Germany’s environment minister said Tuesday that the country might have to slow its shift to renewable energy
to quell concerns about rising consumer costs. A year after the government decided to phase out nuclear power
following Japan’s Fukushima disaster, Germany has indeed been able to increase renewable energy generation, with solar and wind incentives helping the country produce more than 25 percent of its power from cleaner sources. But that rapid growth is causing higher costs for consumers and placing an increased strain on the energy grid, Environment Minister Peter Altmaier told the Financial Times Deutschland
. “These are costs that can be avoided with good planning,” Altmaier said. While a senior Social Democrat called a slower shift to renewable energy “unacceptable,” members of Chancellor Angela Merkel’s administration are seeking legislation that would reduce the burden on consumers. On Monday, the energy group Vattenfall reported that Germany’s current green energy targets would likely require an investment of 150 billion euros

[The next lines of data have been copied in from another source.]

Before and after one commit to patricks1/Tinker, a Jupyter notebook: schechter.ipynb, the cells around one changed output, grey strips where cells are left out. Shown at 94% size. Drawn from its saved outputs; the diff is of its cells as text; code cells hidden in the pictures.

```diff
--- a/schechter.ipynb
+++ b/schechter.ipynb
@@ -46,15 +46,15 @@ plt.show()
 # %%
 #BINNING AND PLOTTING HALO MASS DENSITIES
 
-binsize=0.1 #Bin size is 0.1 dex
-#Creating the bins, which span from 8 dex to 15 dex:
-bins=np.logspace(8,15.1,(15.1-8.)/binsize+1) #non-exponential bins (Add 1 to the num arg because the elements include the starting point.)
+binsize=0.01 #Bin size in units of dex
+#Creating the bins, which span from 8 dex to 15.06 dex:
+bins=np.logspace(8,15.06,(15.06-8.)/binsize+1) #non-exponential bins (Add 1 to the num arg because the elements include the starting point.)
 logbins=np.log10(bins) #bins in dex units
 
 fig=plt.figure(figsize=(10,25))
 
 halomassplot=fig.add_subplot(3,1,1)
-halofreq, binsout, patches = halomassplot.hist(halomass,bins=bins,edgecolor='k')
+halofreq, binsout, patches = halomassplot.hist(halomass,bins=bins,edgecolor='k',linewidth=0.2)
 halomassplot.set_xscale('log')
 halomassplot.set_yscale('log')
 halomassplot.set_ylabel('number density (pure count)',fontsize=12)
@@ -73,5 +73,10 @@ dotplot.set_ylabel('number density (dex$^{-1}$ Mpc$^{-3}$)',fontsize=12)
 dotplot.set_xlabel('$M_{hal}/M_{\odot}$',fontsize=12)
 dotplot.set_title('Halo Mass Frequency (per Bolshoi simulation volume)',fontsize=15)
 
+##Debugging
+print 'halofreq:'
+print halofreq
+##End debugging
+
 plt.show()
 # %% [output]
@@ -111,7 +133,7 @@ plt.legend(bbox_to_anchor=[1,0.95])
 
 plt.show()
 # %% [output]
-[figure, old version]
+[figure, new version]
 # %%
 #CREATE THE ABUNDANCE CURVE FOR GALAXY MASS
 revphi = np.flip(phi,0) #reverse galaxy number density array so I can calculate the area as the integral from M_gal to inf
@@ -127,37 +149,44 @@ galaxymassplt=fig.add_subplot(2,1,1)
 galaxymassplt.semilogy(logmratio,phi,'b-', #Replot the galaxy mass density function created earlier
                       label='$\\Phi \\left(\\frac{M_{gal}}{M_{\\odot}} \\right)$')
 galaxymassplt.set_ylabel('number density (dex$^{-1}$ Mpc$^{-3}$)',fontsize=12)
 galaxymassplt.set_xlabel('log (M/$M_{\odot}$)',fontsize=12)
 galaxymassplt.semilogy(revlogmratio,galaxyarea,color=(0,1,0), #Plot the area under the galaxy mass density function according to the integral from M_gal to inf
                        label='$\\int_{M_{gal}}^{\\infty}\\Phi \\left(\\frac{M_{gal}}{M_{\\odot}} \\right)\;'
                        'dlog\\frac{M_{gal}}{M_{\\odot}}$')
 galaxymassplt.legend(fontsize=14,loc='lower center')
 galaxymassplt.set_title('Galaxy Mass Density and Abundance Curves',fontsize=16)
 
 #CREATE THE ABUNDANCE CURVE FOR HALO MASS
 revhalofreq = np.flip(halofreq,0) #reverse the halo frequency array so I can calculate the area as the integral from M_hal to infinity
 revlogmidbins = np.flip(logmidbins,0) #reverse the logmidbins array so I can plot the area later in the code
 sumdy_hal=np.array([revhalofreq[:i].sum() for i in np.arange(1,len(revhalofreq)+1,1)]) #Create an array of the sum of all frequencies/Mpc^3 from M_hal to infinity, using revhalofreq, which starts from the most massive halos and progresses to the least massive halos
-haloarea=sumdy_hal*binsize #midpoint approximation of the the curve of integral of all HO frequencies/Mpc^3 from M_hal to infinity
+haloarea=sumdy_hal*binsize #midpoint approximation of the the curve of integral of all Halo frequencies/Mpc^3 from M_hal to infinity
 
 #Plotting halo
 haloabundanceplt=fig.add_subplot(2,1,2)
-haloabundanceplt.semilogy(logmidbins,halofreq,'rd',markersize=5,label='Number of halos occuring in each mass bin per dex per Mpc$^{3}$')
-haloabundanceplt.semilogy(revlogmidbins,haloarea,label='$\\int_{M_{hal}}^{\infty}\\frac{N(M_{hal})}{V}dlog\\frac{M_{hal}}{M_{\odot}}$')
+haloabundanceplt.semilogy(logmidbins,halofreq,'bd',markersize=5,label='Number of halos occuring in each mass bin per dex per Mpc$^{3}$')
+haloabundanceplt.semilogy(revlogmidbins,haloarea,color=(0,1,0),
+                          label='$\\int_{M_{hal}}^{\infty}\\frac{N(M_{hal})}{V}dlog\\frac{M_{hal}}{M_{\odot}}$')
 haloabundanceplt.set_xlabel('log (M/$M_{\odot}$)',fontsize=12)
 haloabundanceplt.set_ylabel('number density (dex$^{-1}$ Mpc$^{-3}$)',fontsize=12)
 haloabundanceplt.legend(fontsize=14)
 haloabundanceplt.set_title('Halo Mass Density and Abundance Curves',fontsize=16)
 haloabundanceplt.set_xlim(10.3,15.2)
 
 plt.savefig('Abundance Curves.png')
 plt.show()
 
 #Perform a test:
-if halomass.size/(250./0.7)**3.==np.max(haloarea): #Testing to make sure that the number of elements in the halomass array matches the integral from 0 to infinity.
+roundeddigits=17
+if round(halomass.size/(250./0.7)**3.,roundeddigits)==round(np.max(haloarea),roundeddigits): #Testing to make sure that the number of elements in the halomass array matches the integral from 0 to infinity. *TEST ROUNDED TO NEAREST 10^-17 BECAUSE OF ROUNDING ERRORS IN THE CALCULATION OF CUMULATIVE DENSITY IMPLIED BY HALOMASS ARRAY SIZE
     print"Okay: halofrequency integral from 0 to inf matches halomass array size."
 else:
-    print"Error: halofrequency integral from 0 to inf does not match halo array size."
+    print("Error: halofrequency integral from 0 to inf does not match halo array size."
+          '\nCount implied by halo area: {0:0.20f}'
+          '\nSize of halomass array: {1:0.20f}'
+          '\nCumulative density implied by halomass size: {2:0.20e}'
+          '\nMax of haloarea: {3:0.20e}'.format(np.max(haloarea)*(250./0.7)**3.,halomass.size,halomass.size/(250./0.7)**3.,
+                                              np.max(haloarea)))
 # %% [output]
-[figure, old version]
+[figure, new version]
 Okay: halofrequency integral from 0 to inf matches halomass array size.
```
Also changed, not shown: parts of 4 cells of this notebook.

by 2020, causing a 30-percent increase in electricity costs.
23 Aug 2012:
U.S. Solar Panel Maker to
Build Solar Farms in Energy-Hungry India
First Solar Inc., the U.S.-based solar panel manufacturer, plans to expand its role in the global energy industry by developing solar power farms in India
, where an emerging industrial sector is looking to
First Solar Inc.
shore up energy security in the aftermath of record blackouts. The company aims to secure 20 percent of India’s photovoltaic sales by expanding beyond its role as a solar panel supplier and building large solar arrays, Sujoy Ghosh, First Solar’s new India head, told Bloomberg News. According to Ghosh, First Solar will sell electricity at below-market prices directly to private businessess looking to lock in their own power supplies in the event of electricity shortfalls. India, which last month endured blackouts that left half the nation’s 1.2 billion people without power, has a 30-gigawatt backup power market comprised of factories and businesses that currently switch to diesel generators when power fails.